All of the records below are to be output exactly; no image belongs in the result.

□ □ □ □

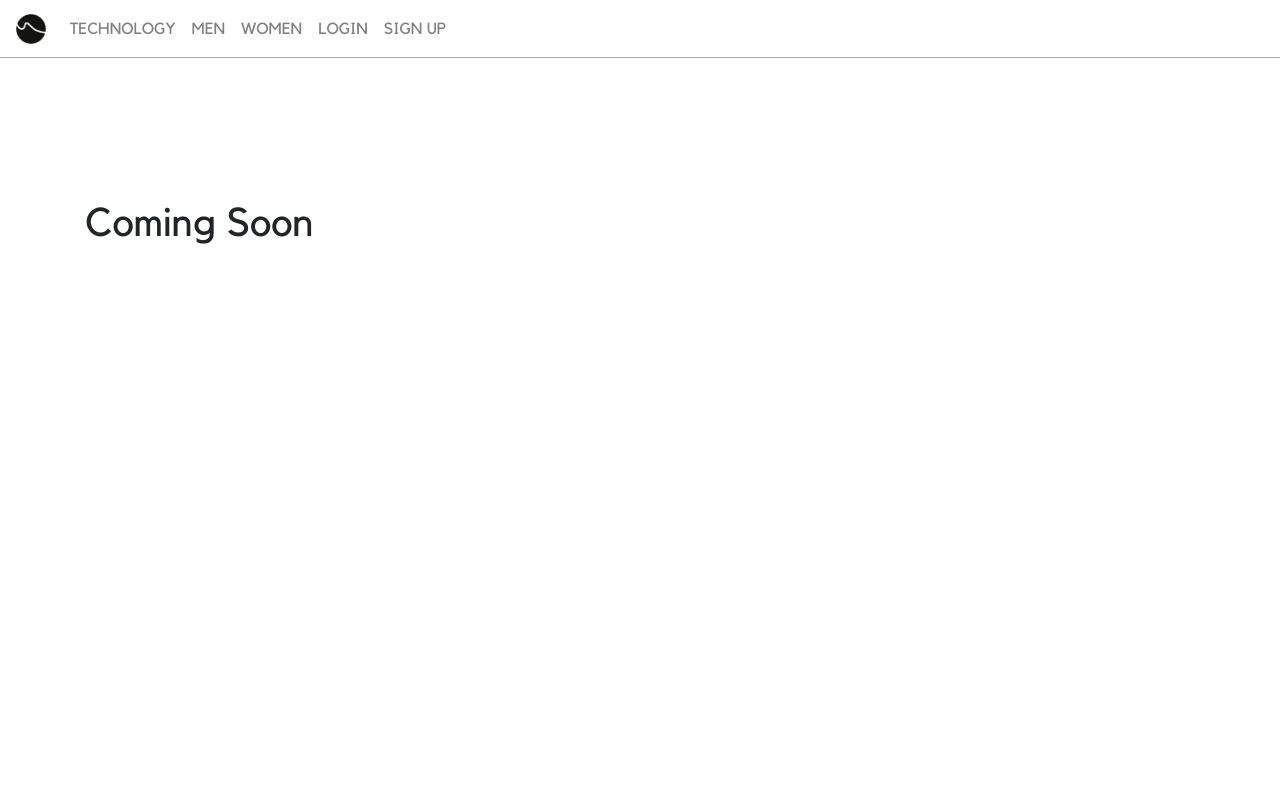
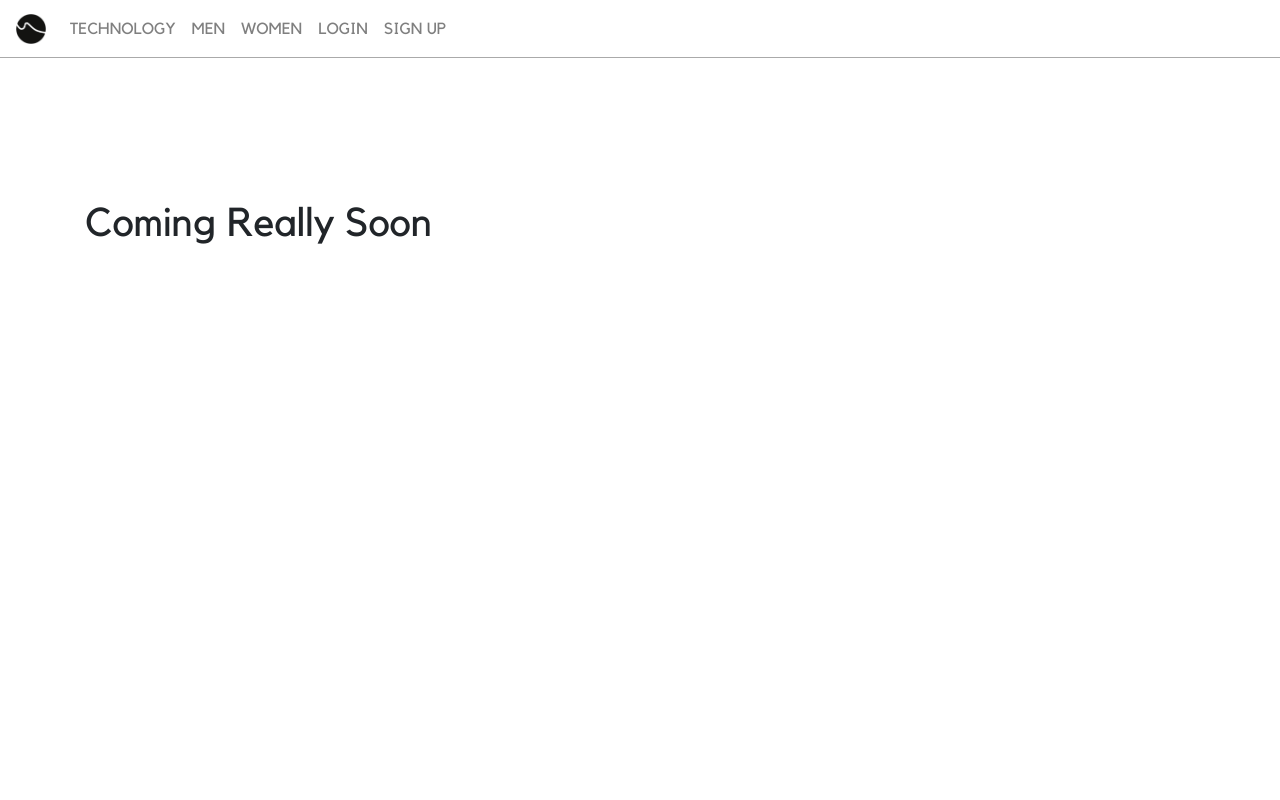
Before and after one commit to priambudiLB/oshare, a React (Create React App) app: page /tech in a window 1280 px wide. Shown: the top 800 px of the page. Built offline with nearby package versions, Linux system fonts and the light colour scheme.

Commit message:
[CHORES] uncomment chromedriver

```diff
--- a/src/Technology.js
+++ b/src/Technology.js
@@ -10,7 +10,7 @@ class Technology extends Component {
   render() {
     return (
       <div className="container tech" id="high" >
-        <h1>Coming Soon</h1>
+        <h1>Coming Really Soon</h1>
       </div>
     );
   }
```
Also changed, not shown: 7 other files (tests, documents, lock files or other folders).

□ □ □ □

**Result of the task**
Before and after one commit to priambudiLB/oshare, a React (Create React App) app: page /tech in a window 1280 px wide. Shown: the top 800 px of the page. Built offline with nearby package versions, Linux system fonts and the light colour scheme.

Commit message:
[CHORES] uncomment chromedriver

```diff
--- a/src/Technology.js
+++ b/src/Technology.js
@@ -10,7 +10,7 @@ class Technology extends Component {
   render() {
     return (
       <div className="container tech" id="high" >
-        <h1>Coming Soon</h1>
+        <h1>Coming Really Soon</h1>
       </div>
     );
   }
```
Also changed, not shown: 7 other files (tests, documents, lock files or other folders).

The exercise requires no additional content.